Definitely — but it could also be too early to tell. The NSFR doesn’t come into force in London, probably the most important bullion-dealing centre of all, until January 2022.
Others have argued the impact won’t be known until the higher costs of dealing with unallocated gold are passed through to the gold manufacturing and processing industry — or the clearing and settlement systems that still depend on gold.
That might have less of a bearing on mature financial systems that operate almost exclusively in central bank digital transfers, but it could have a sizeable impact on less sophisticated systems that depend on liquidity accessed through gold collateral.
For example, when the Taliban lost control of Afghanistan in 2001 they raided the central bank coffers, removing all the gold and cash reserves. In this scenario, the gold’s allocated status made little difference to its security.
This time round, as the Taliban reseize power of the national central bank, they won’t be inheriting any physical reserves at all, says Ajmal Ahmady, the former governor of Da Afghanistan Bank. The vast majority of the state’s cash and gold is held in custodial accounts in the New York Fed and can only be accessed via legally recognised title.
The set-up qualifies as an unallocated framework (since the gold is on loan to New York) but it’s hardly a weakness in this scenario.
Having one’s gold reserves suddenly rendered illiquid is a scary thought for those countries that still depend on them. There are only four gold clearing banks. Between them they service many of the world’s central banks, offering important liquidity services in exchange for gold collateral or gold loans. When they do so, as the London Bullion Market Association warned in 2020, this is largely on an unallocated basis.
The LBMA fears if it becomes too costly to offer such deals, this could prompt any one of these institutions to exit the business entirely, which could undermine market liquidity and even collapse the gold clearing system.
It’s a good job, then, that Basel’s “Operation Grand Slam” may have been nipped in the bud by the British at the final moment. The Bank of England’s Prudential Regulation Authority determined in July that banks clearing trades through London could apply for an exemption.

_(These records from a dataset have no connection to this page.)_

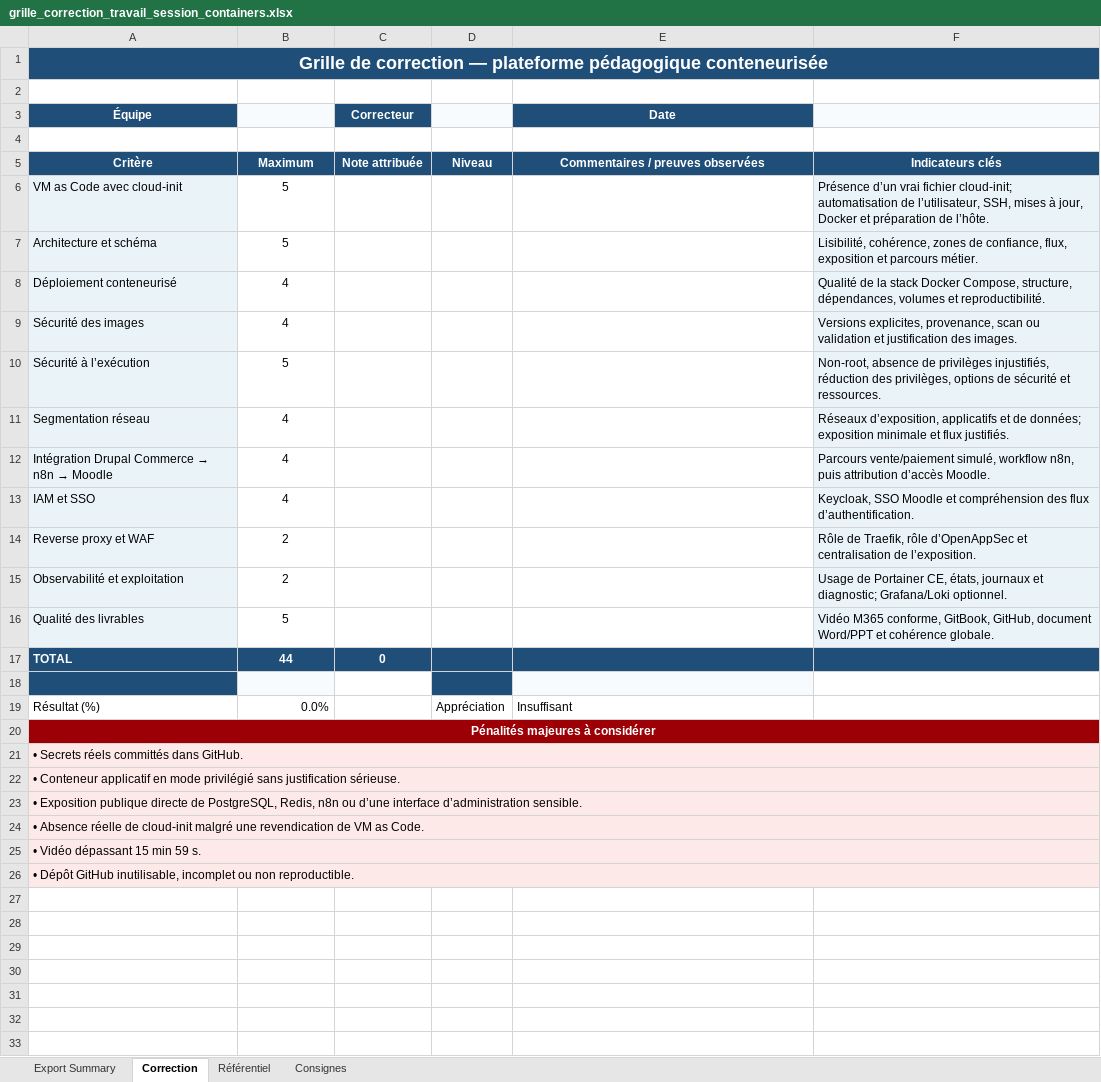
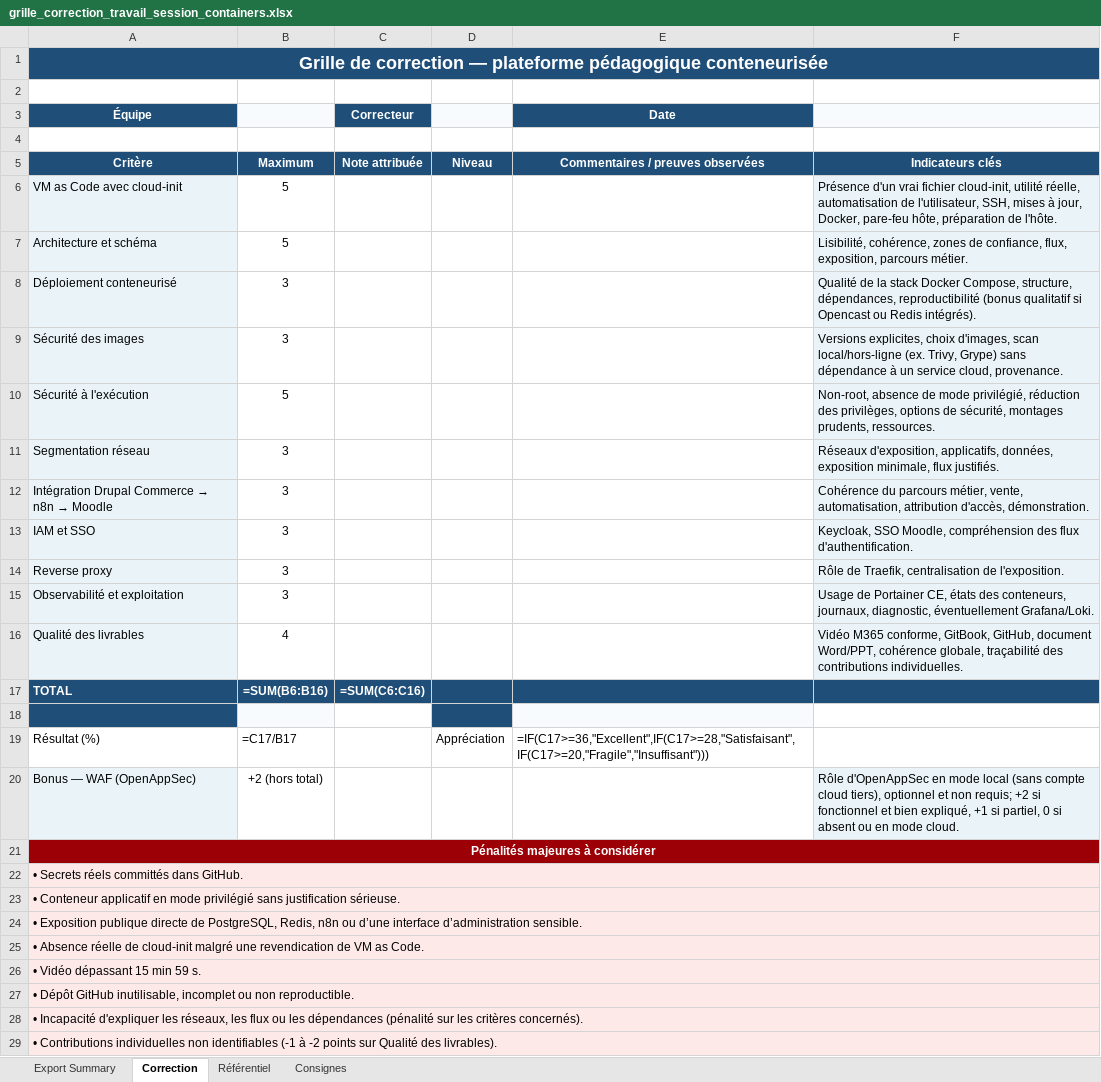
Before and after one commit to 20GHhub19/CR465-travail-de-session, an Excel workbook: xslx/grille_correction_travail_session_containers.xlsx, sheet Correction, drawn as a sheet; values as stored, in another font and other column widths than the file's, no borders; formulas without a stored value are shown as written; charts and pictures not drawn; removed rows and columns are numbered as before the commit, all else as after; the diff names each change by its address in the sheet, - before the commit and + after, or states it on an @@ line.

Commit message:
docs: fix mermaid syntax compatibility, sync xlsx grille with consolidated md
- replace 'actor' with 'participant' in sequence diagrams (actor
  keyword requires mermaid v9.2+, breaks on older renderers)
- split chained labeled arrow into two statements in the network
  segmentation flowchart for renderer compatibility
- xslx/grille_correction: fix criteria weights to match the
  canonical 40-point grille (was totaling 44 with WAF folded in as
  mandatory), rename 'Reverse proxy et WAF' to 'Reverse proxy',
  add separate 'Bonus - WAF (OpenAppSec)' row (+2 hors total) in
  Correction and Referentiel sheets, add 2 missing penalty bullets,
  fix video duration wording and WAF-is-bonus wording in Consignes

```diff
--- a/xslx/grille_correction_travail_session_containers.xlsx (sheet Correction)
+++ b/xslx/grille_correction_travail_session_containers.xlsx (sheet Correction)
-F6: Présence d’un vrai fichier cloud-init; automatisation de l’utilisateur, SSH, mises à jour, Docker et préparation de l’hôte.
+F6: Présence d'un vrai fichier cloud-init, utilité réelle, automatisation de l'utilisateur, SSH, mises à jour, Docker, pare-feu hôte, préparation de l'hôte.
-F7: …confiance, flux, exposition et parcours métier.
+F7: …confiance, flux, exposition, parcours métier.
-B8:B9: 4
+B8:B9: 3
-F8: …structure, dépendances, volumes et reproductibilité.
+F8: …structure, dépendances, reproductibilité (bonus qualitatif si Opencast ou Redis intégrés).
-F9: Versions explicites, provenance, scan ou validation et justification des images.
+F9: Versions explicites, choix d'images, scan local/hors-ligne (ex. Trivy, Grype) sans dépendance à un service cloud, provenance.
-A10 (Équipe): Sécurité à l’exécution
+A10 (Équipe): Sécurité à l'exécution
-F10: …absence de privilèges injustifiés, réduction des privilèges, options de sécurité et ressources.
+F10: …absence de mode privilégié, réduction des privilèges, options de sécurité, montages prudents, ressources.
-B11:B13: 4
+B11:B13: 3
-F11: Réseaux d’exposition, applicatifs et de données; exposition minimale et flux justifiés.
+F11: Réseaux d'exposition, applicatifs, données, exposition minimale, flux justifiés.
-F12: Parcours vente/paiement simulé, workflow n8n, puis attribution d’accès Moodle.
+F12: Cohérence du parcours métier, vente, automatisation, attribution d'accès, démonstration.
-F13: Keycloak, SSO Moodle et compréhension des flux d’authentification.
+F13: Keycloak, SSO Moodle, compréhension des flux d'authentification.
-row 14: Reverse proxy et WAF | 2 |  |  |  | Rôle de Traefik, rôle d’OpenAppSec et centralisation de l’exposition.
+row 14: Reverse proxy | 3 |  |  |  | Rôle de Traefik, centralisation de l'exposition.
-B15: 2
+B15: 3
-F15: …Portainer CE, états, journaux et diagnostic; Grafana/Loki optionnel.
+F15: …Portainer CE, états des conteneurs, journaux, diagnostic, éventuellement Grafana/Loki.
-B16: 5
+B16: 4
-F16: …GitHub, document Word/PPT et cohérence globale.
+F16: …GitHub, document Word/PPT, cohérence globale, traçabilité des contributions individuelles.
-B17: 44
+B17: =SUM(B6:B16)
-C17 (Correcteur): 0
+C17 (Correcteur): =SUM(C6:C16)
-B19: 0.0%
+B19: =C17/B17
-E19 (Date): Insuffisant
+E19 (Date): =IF(C17>=36,"Excellent",IF(C17>=28,"Satisfaisant",IF(C17>=20,"Fragile","Insuffisant")))
+row 20: Bonus — WAF (OpenAppSec) | +2 (hors total) |  |  |  | Rôle d'OpenAppSec en mode local (sans compte cloud tiers), optionnel et non requis; +2 si fonctionnel et bien expliqué, +1 si partiel, 0 si absent ou en mode cloud.
+row 28: • Incapacité d'expliquer les réseaux, les flux ou les dépendances (pénalité sur les critères concernés).
+row 29: • Contributions individuelles non identifiables (-1 à -2 points sur Qualité des livrables).
```
Also changed, not shown: sheet Référentiel, sheet Consignes, charts or pictures, 3 other files.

And, bizarrely, despite the regulatory arbitrage coup this would be for the London market, there’s been precious little international blowback just yet.
Izabella Kaminska is the editor of FT Alphaville